Roach are one of the most abundant coarse fish to be found within the United Kingdom, they can be found in canals, rivers, ponds & large reservoirs.
In still waters roach can be found around most fishing holding features such as reeds, lily pads & other aquatic vegetation, they can also be spotted out in open water feeding near the surface.
In rivers roach tend to inhabit the slower areas of river, these can be any area which is shaded by vegetation or debris rafts.

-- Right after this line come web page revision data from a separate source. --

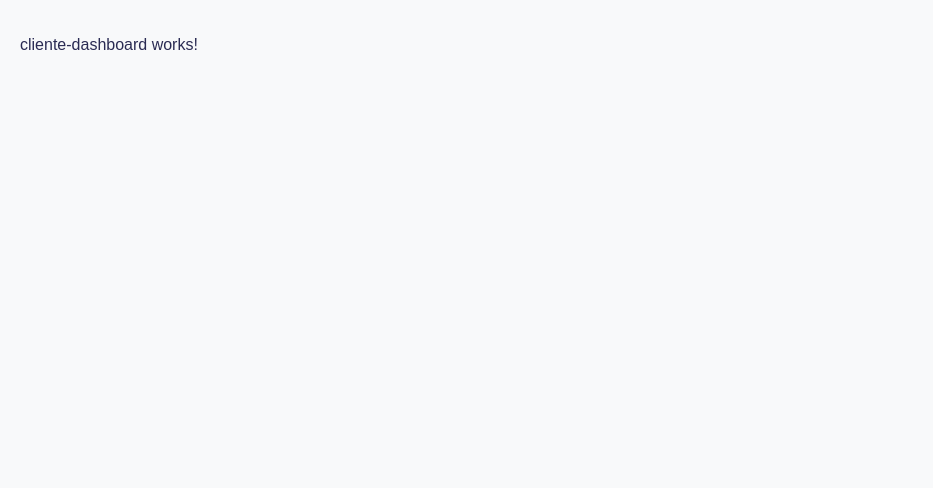
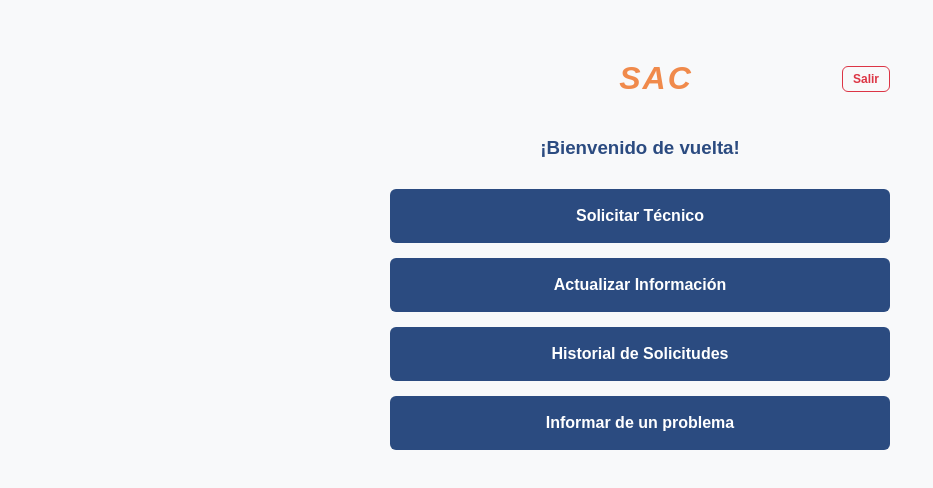
Before and after one commit to emaibarra/SAC-Frontend, an Angular app: page /cliente/dashboard in a window 1280 px wide. Shown: the top 488 px of the page, without its empty margins (0-933 px from the left). Built offline with nearby package versions, Linux system fonts and the light colour scheme.

Commit message:
dashboard creado del cliente

```diff
--- a/src/app/components/cliente/cliente-dashboard/cliente-dashboard.html
+++ b/src/app/components/cliente/cliente-dashboard/cliente-dashboard.html
@@ -1 +1,34 @@
-<p>cliente-dashboard works!</p>
+<div style="padding: 40px 20px; font-family: Arial, sans-serif; max-width: 500px; margin: 0 auto; text-align: center;">
+
+  <div style="display: flex; justify-content: space-between; align-items: center; margin-bottom: 40px;">
+    <div style="width: 80px;"></div> <h1 style="color: #f08a4b; font-style: italic; font-weight: bold; margin: 0; font-size: 32px; letter-spacing: 2px;">
+      SAC
+    </h1>
+
+    <button (click)="cerrarSesion()" style="background: transparent; color: #dc3545; border: 1px solid #dc3545; border-radius: 6px; padding: 5px 10px; cursor: pointer; font-size: 12px; font-weight: bold;">
+      Salir
+    </button>
+  </div>
+
+  <h3 style="color: #2b4b80; margin-bottom: 30px; font-weight: bold;">¡Bienvenido de vuelta!</h3>
+
+  <div style="display: flex; flex-direction: column; gap: 15px;">
+
+    <button routerLink="/cliente/solicitar" style="background-color: #2b4b80; color: white; border: none; border-radius: 6px; padding: 18px; font-size: 16px; font-weight: bold; cursor: pointer; width: 100%; transition: 0.2s;" onmouseover="this.style.opacity='0.9'" onmouseout="this.style.opacity='1'">
+      Solicitar Técnico
+    </button>
+
+    <button routerLink="/cliente/perfil" style="background-color: #2b4b80; color: white; border: none; border-radius: 6px; padding: 18px; font-size: 16px; font-weight: bold; cursor: pointer; width: 100%; transition: 0.2s;" onmouseover="this.style.opacity='0.9'" onmouseout="this.style.opacity='1'">
+      Actualizar Información
+    </button>
+
+    <button routerLink="/cliente/historial" style="background-color: #2b4b80; color: white; border: none; border-radius: 6px; padding: 18px; font-size: 16px; font-weight: bold; cursor: pointer; width: 100%; transition: 0.2s;" onmouseover="this.style.opacity='0.9'" onmouseout="this.style.opacity='1'">
+      Historial de Solicitudes
+    </button>
+
+    <button routerLink="/cliente/reclamo" style="background-color: #2b4b80; color: white; border: none; border-radius: 6px; padding: 18px; font-size: 16px; font-weight: bold; cursor: pointer; width: 100%; transition: 0.2s;" onmouseover="this.style.opacity='0.9'" onmouseout="this.style.opacity='1'">
+      Informar de un problema
+    </button>
+
+  </div>
+</div>
--- a/src/app/components/cliente/cliente-dashboard/cliente-dashboard.ts
+++ b/src/app/components/cliente/cliente-dashboard/cliente-dashboard.ts
@@ -1,4 +1,5 @@
-import { Component } from '@angular/core';
+import { Component, inject } from '@angular/core';
+import { Router } from '@angular/router';
 
 @Component({
   selector: 'app-cliente-dashboard',
@@ -7,5 +8,14 @@ import { Component } from '@angular/core';
   styleUrl: './cliente-dashboard.css',
 })
 export class ClienteDashboard {
+private router = inject(Router);
 
+  cerrarSesion(): void {
+    if (confirm('¿Estás seguro de que deseas cerrar sesión?')) {
+      localStorage.removeItem('token');
+      localStorage.removeItem('rol');
+      localStorage.removeItem('usuario'); // Por si guardás datos extra
+      this.router.navigate(['/login']);
+    }
+  }
 }
```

Smaller tributaries entering the main flow of the river can also be worth investigating, as roach tend to form vast shoals in flood conditions in these more sedate areas.
Tackle & Tips
- Using a rod or a pole are both great ways of catching roach, a light float rod or pole with light elastic are all that are needed.
- Line strength of 2-4lbs with a lighter hook length coupled with a size 18-22 hook should cover most aspects of roach fishing, using a slightly larger hook maybe necessary if you are intending to catch larger specimens.
- Regular loose feeding of hemp & maggots is a great way of getting roach to compete for food - try loose feeding a small handful each cast and adjust the amount of feed depending on the frequency of bites.
- Although roach feed at most times of the day, dawn & dusk are the better times to target specimen sized roach as these fish tend to avoid feeding during daylight hours to reduce the chance of predation.
- If smaller roach are smashing your maggots & casters, look to use more solid baits like corn & pellet to avoid their attentions.
- Cage feeders filled with liquidised bread crumb with punched bread on the hook is a great way of catching roach, especially as the explosion of the crumb in the water provokes a strong feeding response.